The Hawaii Local ‘Accent’

People who were born and raised in Hawaii often have an identifiable accent that is not exactly Hawaiian ebonics (what we call “pidgin English”) but I guess is kind of an offshoot of it.

First, a clarification: You’ll notice I didn’t say “Hawaiian.” People outside our state often refer to our residents as Hawaiians, just as we would refer to residents of other states as Californians or Illini or Floridians. If there were no native Hawaiians then I guess that would be acceptable, but it’s not an accurate description of Hawaii residents. In fact, those with Hawaiian ancestry would find it quite objectionable and offensive. Okay, that’s taken care of.

Here’s an example of the accent: How would you pronounce the word “street”?

Most Americans would say “s-chreet,” ‘cause that’s the way they taught us in school. Or, if we are more particular in our pronunciation and conscious of what we say, we’d say “s-treet,” as it was meant to be pronounced.

But in Hawaii, many say “sh-chreet.” I don’t know what it is about the letters “str” at the start of the word. It’s just shchrange how local Hawaii people shchruggle with those three little letters.
That’s enough for today. But I promise that I’ll shchress more peculiarities of the Hawaii local accent later.

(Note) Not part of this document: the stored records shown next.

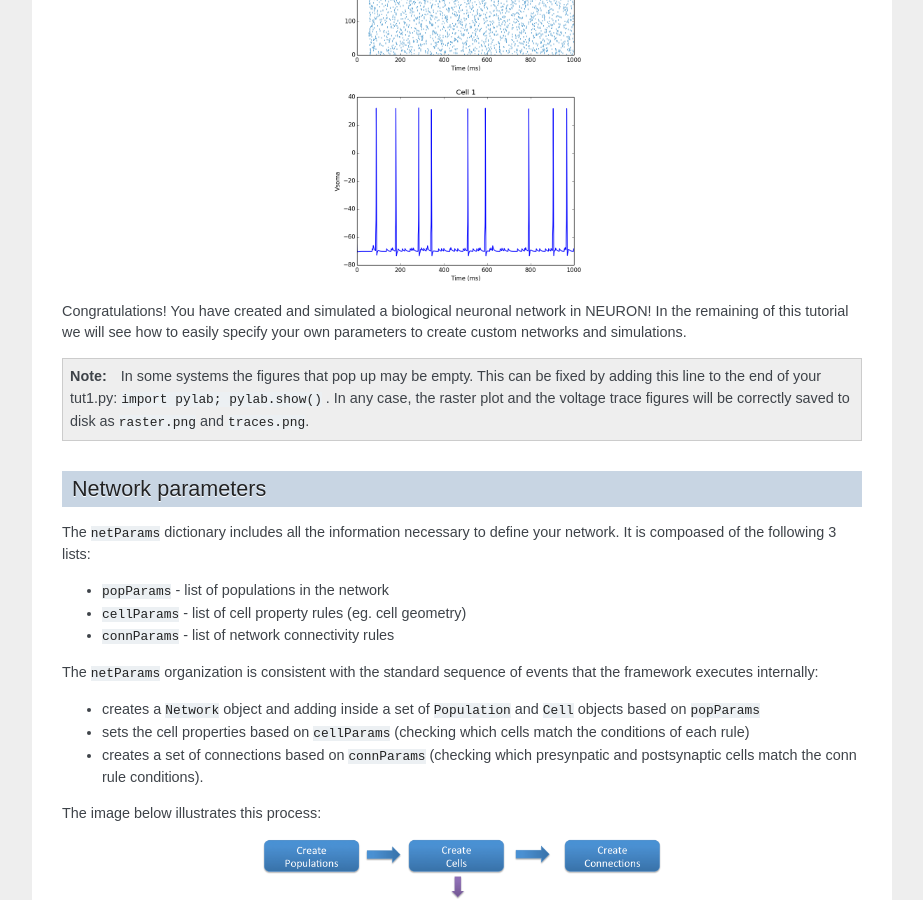
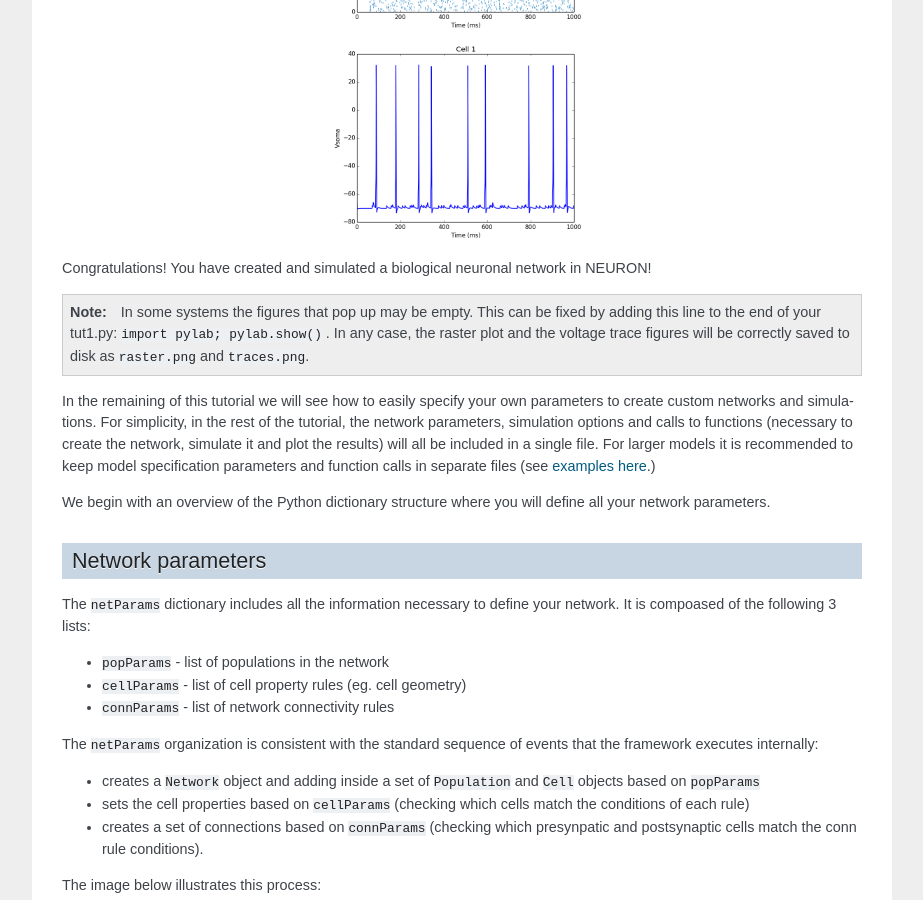
Before and after one commit to suny-downstate-medical-center/netpyne, a Sphinx documentation site: the page built from doc/source/tutorial.rst, in a window 1280 px wide and 900 px high, scrolled down 1356 px. Shown: the whole window, without its empty margins (198-1121 px from the left). Built offline with Sphinx 7.4.7, drawn with Linux system fonts in a browser that asks for light colours; some of the changed text lies outside the part shown.

Commit message:
edited first part of tutorial

```diff
--- a/doc/source/tutorial.rst
+++ b/doc/source/tutorial.rst
@@ -3,7 +3,7 @@
 Tutorial
 =======================================
 
-This tutorial provides an overview of how to use the NetPyNE python package to create a simple network. For simplicity, the network parameters, simulation options and calls to functions (necessary to create the network, simulate it and plot the results) will all be included in a single file.
+This tutorial provides an overview of how to use the NetPyNE python package to create a simple network.
 
 Downloading and installation instructions here: :ref:`install`
 
@@ -57,9 +57,13 @@
 	:width: 35%
 	:align: center
 
-Congratulations! You have created and simulated a biological neuronal network in NEURON! In the remaining of this tutorial we will see how to easily specify your own parameters to create custom networks and simulations.
+Congratulations! You have created and simulated a biological neuronal network in NEURON!
 
 .. note:: In some systems the figures that pop up may be empty. This can be fixed by adding this line to the end of your tut1.py: ``import pylab; pylab.show()`` . In any case, the raster plot and the voltage trace figures will be correctly saved to disk as ``raster.png`` and ``traces.png``.
+
+In the remaining of this tutorial we will see how to easily specify your own parameters to create custom networks and simulations. For simplicity, in the rest of the tutorial, the network parameters, simulation options and calls to functions (necessary to create the network, simulate it and plot the results) will all be included in a single file. For larger models it is recommended to keep model specification parameters and function calls in separate files (see `examples here <https://https://github.com/Neurosim-lab/netpyne/tree/master/examples>`_.)
+
+We begin with an overview of the Python dictionary structure where you will define all your network parameters.
 
 Network parameters
 ----------------------
```
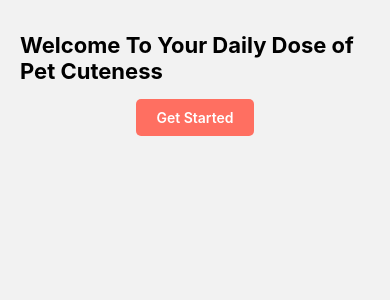
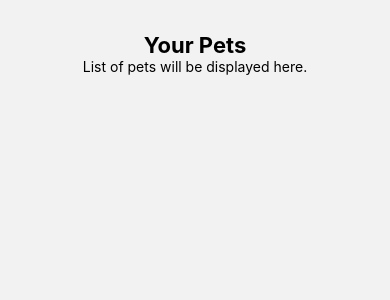
Before and after one commit to J-a-crypto/TakeMeHome, a React Native app: screen /PetList in a window 390 px wide. Shown: the top 300 px of the page. Built offline with nearby package versions, Linux system fonts and the light colour scheme.

Commit message:
Connected the navigation from Home Screen to PetList Screen

```diff
--- a/App.js
+++ b/App.js
@@ -1,30 +1,21 @@
-import { StatusBar } from 'expo-status-bar';
-import { StyleSheet, Text, View } from 'react-native';
+import React from 'react';
 import { NavigationContainer } from "@react-navigation/native";
 import { createNativeStackNavigator } from "@react-navigation/native-stack";
 import HomeScreen from './screens/HomeScreen';
+import PetListScreen from './screens/Screen2';
+import { SafeAreaProvider } from "react-native-safe-area-context";
 
 const Stack = createNativeStackNavigator();
 
 export default function App() {
   return (
-    <NavigationContainer>
-      <Stack.Navigator>
-        <Stack.Screen
-          name="Home"
-          component={HomeScreen}
-          options={{ headerShown: false }}
-        />
-      </Stack.Navigator>
-    </NavigationContainer>
+    <SafeAreaProvider>
+      <NavigationContainer>
+        <Stack.Navigator initialRouteName="Home" screenOptions={{ headerShown: false }}>
+          <Stack.Screen name="Home" component={HomeScreen} />
+          <Stack.Screen name="PetList" component={PetListScreen} />
+        </Stack.Navigator>
+      </NavigationContainer>
+    </SafeAreaProvider>
   );
 }
-
-const styles = StyleSheet.create({
-  container: {
-    flex: 1,
-    backgroundColor: '#fff',
-    alignItems: 'center',
-    justifyContent: 'center',
-  },
-});
--- a/screens/HomeScreen.js
+++ b/screens/HomeScreen.js
@@ -1,12 +1,14 @@
 import { View, Text, StyleSheet, TouchableOpacity, TextInput } from 'react-native';
 import React from 'react';
+import { useNavigation } from '@react-navigation/native';
 
-export default function HomeScreen() {
+
+export default function HomeScreen({ navigation }) {
     return (
         <View style={styles.container}>
             <Text style={styles.title}>Welcome To Your Daily Dose of Pet Cuteness</Text>
 
-            <TouchableOpacity style={styles.button}>
+            <TouchableOpacity style={styles.button} onPress={() => navigation.navigate("PetList")}>
                 <Text style={styles.buttonText}>Get Started</Text>
             </TouchableOpacity>
         </View>
@@ -18,7 +20,7 @@ const styles = StyleSheet.create({
         flex: 1,
         padding: 20,
         alignItems: 'center',
-        backgroundColor: '#ffaf0'
+        backgroundColor: '#fffaf0'
     },
     title: {
         fontSize: 22,
--- /dev/null
+++ b/screens/Screen2.js
@@ -0,0 +1,26 @@
+// I know this will be where all her pets will be stored but i don't know what to call it
+import { View, Text, StyleSheet, TouchableOpacity } from 'react-native';
+import React from 'react';
+
+export default function PetListScreen() {
+    return (
+        <View style={styles.container}>
+            <Text style={styles.title}>Your Pets</Text>
+            <Text>List of pets will be displayed here.</Text>
+        </View>
+    );
+}
+
+const styles = StyleSheet.create({
+    container: {
+        flex: 1,
+        padding: 20,
+        alignItems: 'center',
+        backgroundColor: '#ffaf0'
+    },
+    title: {
+        fontSize: 22,
+        marginTop: 12,
+        fontWeight: '700'
+    }
+});
```
Also changed, not shown: package.json (+5 -5 lines), components/Header.js (added).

1 comment:

casch said...

Interesting, I hadn't noticed that before. I'll play closer attention now. :)